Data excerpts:
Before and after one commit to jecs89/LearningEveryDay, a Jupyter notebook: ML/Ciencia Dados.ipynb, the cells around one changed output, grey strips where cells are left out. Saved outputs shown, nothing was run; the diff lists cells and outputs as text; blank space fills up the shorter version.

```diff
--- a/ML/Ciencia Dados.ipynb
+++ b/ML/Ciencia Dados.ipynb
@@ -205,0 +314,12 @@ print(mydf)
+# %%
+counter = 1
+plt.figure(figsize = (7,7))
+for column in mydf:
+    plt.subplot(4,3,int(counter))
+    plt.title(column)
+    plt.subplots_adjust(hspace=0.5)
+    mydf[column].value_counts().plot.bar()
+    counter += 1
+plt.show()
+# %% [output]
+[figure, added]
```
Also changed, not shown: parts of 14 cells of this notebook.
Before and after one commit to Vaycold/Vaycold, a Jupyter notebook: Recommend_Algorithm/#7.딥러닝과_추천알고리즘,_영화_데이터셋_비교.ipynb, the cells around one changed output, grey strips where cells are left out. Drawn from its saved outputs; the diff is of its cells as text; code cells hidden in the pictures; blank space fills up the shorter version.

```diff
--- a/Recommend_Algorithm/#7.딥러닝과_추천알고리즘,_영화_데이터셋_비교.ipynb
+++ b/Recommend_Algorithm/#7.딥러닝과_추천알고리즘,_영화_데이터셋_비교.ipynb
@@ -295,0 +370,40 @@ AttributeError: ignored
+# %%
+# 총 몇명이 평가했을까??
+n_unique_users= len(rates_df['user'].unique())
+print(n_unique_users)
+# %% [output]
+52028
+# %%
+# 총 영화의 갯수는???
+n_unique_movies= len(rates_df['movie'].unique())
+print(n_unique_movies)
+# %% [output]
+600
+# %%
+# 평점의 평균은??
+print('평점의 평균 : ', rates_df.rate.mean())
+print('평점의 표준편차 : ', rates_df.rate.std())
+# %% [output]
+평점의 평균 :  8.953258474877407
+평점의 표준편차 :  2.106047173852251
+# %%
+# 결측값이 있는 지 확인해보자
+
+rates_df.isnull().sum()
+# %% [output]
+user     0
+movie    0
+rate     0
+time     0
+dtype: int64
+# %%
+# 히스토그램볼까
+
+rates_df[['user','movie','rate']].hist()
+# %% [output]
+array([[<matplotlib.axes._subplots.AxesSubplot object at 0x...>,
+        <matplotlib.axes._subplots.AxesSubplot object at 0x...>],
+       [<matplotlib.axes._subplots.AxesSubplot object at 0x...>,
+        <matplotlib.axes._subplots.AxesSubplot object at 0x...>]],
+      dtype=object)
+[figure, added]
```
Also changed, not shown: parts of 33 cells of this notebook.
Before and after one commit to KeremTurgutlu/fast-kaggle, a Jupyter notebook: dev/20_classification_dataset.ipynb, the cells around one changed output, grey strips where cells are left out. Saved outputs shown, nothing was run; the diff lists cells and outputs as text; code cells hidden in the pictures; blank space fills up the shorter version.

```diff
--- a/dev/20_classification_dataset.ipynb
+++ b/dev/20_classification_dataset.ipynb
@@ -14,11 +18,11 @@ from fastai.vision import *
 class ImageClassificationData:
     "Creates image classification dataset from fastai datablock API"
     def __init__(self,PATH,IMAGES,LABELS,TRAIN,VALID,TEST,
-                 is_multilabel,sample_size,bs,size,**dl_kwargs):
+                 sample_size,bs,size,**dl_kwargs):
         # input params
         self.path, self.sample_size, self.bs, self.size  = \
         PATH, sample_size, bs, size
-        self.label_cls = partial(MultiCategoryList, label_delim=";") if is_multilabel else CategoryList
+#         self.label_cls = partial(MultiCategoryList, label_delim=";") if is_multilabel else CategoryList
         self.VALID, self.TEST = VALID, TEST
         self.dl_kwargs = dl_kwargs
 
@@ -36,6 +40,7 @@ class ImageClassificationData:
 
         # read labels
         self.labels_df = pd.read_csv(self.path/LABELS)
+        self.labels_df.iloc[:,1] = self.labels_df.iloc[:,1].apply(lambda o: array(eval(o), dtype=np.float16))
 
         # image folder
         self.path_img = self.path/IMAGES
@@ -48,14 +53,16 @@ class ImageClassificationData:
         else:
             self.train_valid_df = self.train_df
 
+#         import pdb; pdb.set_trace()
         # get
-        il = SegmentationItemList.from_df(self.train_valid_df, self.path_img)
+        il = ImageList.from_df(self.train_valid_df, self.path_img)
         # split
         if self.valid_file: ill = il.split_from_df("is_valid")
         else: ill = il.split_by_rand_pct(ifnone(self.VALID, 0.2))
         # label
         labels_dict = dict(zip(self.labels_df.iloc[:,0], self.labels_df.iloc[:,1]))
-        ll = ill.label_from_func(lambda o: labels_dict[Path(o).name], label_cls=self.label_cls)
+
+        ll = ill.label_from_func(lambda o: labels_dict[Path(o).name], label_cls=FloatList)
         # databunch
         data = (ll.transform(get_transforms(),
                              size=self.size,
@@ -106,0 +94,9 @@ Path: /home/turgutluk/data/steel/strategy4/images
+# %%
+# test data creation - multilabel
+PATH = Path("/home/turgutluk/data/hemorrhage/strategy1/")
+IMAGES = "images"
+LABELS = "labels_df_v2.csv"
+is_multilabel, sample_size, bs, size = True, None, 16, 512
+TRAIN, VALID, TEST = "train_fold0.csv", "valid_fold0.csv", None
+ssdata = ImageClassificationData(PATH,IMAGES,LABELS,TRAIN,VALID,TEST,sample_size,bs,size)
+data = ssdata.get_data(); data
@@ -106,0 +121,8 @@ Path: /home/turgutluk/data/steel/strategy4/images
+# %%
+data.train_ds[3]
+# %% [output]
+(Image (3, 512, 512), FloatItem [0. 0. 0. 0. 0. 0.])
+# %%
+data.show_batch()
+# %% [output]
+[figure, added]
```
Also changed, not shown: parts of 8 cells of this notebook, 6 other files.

## Task directions
Reproduce every entry shown above, precisely as it stands.

## Written reply
Before and after one commit to jecs89/LearningEveryDay, a Jupyter notebook: ML/Ciencia Dados.ipynb, the cells around one changed output, grey strips where cells are left out. Saved outputs shown, nothing was run; the diff lists cells and outputs as text; blank space fills up the shorter version.

```diff
--- a/ML/Ciencia Dados.ipynb
+++ b/ML/Ciencia Dados.ipynb
@@ -205,0 +314,12 @@ print(mydf)
+# %%
+counter = 1
+plt.figure(figsize = (7,7))
+for column in mydf:
+    plt.subplot(4,3,int(counter))
+    plt.title(column)
+    plt.subplots_adjust(hspace=0.5)
+    mydf[column].value_counts().plot.bar()
+    counter += 1
+plt.show()
+# %% [output]
+[figure, added]
```
Also changed, not shown: parts of 14 cells of this notebook.
Before and after one commit to Vaycold/Vaycold, a Jupyter notebook: Recommend_Algorithm/#7.딥러닝과_추천알고리즘,_영화_데이터셋_비교.ipynb, the cells around one changed output, grey strips where cells are left out. Drawn from its saved outputs; the diff is of its cells as text; code cells hidden in the pictures; blank space fills up the shorter version.

```diff
--- a/Recommend_Algorithm/#7.딥러닝과_추천알고리즘,_영화_데이터셋_비교.ipynb
+++ b/Recommend_Algorithm/#7.딥러닝과_추천알고리즘,_영화_데이터셋_비교.ipynb
@@ -295,0 +370,40 @@ AttributeError: ignored
+# %%
+# 총 몇명이 평가했을까??
+n_unique_users= len(rates_df['user'].unique())
+print(n_unique_users)
+# %% [output]
+52028
+# %%
+# 총 영화의 갯수는???
+n_unique_movies= len(rates_df['movie'].unique())
+print(n_unique_movies)
+# %% [output]
+600
+# %%
+# 평점의 평균은??
+print('평점의 평균 : ', rates_df.rate.mean())
+print('평점의 표준편차 : ', rates_df.rate.std())
+# %% [output]
+평점의 평균 :  8.953258474877407
+평점의 표준편차 :  2.106047173852251
+# %%
+# 결측값이 있는 지 확인해보자
+
+rates_df.isnull().sum()
+# %% [output]
+user     0
+movie    0
+rate     0
+time     0
+dtype: int64
+# %%
+# 히스토그램볼까
+
+rates_df[['user','movie','rate']].hist()
+# %% [output]
+array([[<matplotlib.axes._subplots.AxesSubplot object at 0x...>,
+        <matplotlib.axes._subplots.AxesSubplot object at 0x...>],
+       [<matplotlib.axes._subplots.AxesSubplot object at 0x...>,
+        <matplotlib.axes._subplots.AxesSubplot object at 0x...>]],
+      dtype=object)
+[figure, added]
```
Also changed, not shown: parts of 33 cells of this notebook.
Before and after one commit to KeremTurgutlu/fast-kaggle, a Jupyter notebook: dev/20_classification_dataset.ipynb, the cells around one changed output, grey strips where cells are left out. Saved outputs shown, nothing was run; the diff lists cells and outputs as text; code cells hidden in the pictures; blank space fills up the shorter version.

```diff
--- a/dev/20_classification_dataset.ipynb
+++ b/dev/20_classification_dataset.ipynb
@@ -14,11 +18,11 @@ from fastai.vision import *
 class ImageClassificationData:
     "Creates image classification dataset from fastai datablock API"
     def __init__(self,PATH,IMAGES,LABELS,TRAIN,VALID,TEST,
-                 is_multilabel,sample_size,bs,size,**dl_kwargs):
+                 sample_size,bs,size,**dl_kwargs):
         # input params
         self.path, self.sample_size, self.bs, self.size  = \
         PATH, sample_size, bs, size
-        self.label_cls = partial(MultiCategoryList, label_delim=";") if is_multilabel else CategoryList
+#         self.label_cls = partial(MultiCategoryList, label_delim=";") if is_multilabel else CategoryList
         self.VALID, self.TEST = VALID, TEST
         self.dl_kwargs = dl_kwargs
 
@@ -36,6 +40,7 @@ class ImageClassificationData:
 
         # read labels
         self.labels_df = pd.read_csv(self.path/LABELS)
+        self.labels_df.iloc[:,1] = self.labels_df.iloc[:,1].apply(lambda o: array(eval(o), dtype=np.float16))
 
         # image folder
         self.path_img = self.path/IMAGES
@@ -48,14 +53,16 @@ class ImageClassificationData:
         else:
             self.train_valid_df = self.train_df
 
+#         import pdb; pdb.set_trace()
         # get
-        il = SegmentationItemList.from_df(self.train_valid_df, self.path_img)
+        il = ImageList.from_df(self.train_valid_df, self.path_img)
         # split
         if self.valid_file: ill = il.split_from_df("is_valid")
         else: ill = il.split_by_rand_pct(ifnone(self.VALID, 0.2))
         # label
         labels_dict = dict(zip(self.labels_df.iloc[:,0], self.labels_df.iloc[:,1]))
-        ll = ill.label_from_func(lambda o: labels_dict[Path(o).name], label_cls=self.label_cls)
+
+        ll = ill.label_from_func(lambda o: labels_dict[Path(o).name], label_cls=FloatList)
         # databunch
         data = (ll.transform(get_transforms(),
                              size=self.size,
@@ -106,0 +94,9 @@ Path: /home/turgutluk/data/steel/strategy4/images
+# %%
+# test data creation - multilabel
+PATH = Path("/home/turgutluk/data/hemorrhage/strategy1/")
+IMAGES = "images"
+LABELS = "labels_df_v2.csv"
+is_multilabel, sample_size, bs, size = True, None, 16, 512
+TRAIN, VALID, TEST = "train_fold0.csv", "valid_fold0.csv", None
+ssdata = ImageClassificationData(PATH,IMAGES,LABELS,TRAIN,VALID,TEST,sample_size,bs,size)
+data = ssdata.get_data(); data
@@ -106,0 +121,8 @@ Path: /home/turgutluk/data/steel/strategy4/images
+# %%
+data.train_ds[3]
+# %% [output]
+(Image (3, 512, 512), FloatItem [0. 0. 0. 0. 0. 0.])
+# %%
+data.show_batch()
+# %% [output]
+[figure, added]
```
Also changed, not shown: parts of 8 cells of this notebook, 6 other files.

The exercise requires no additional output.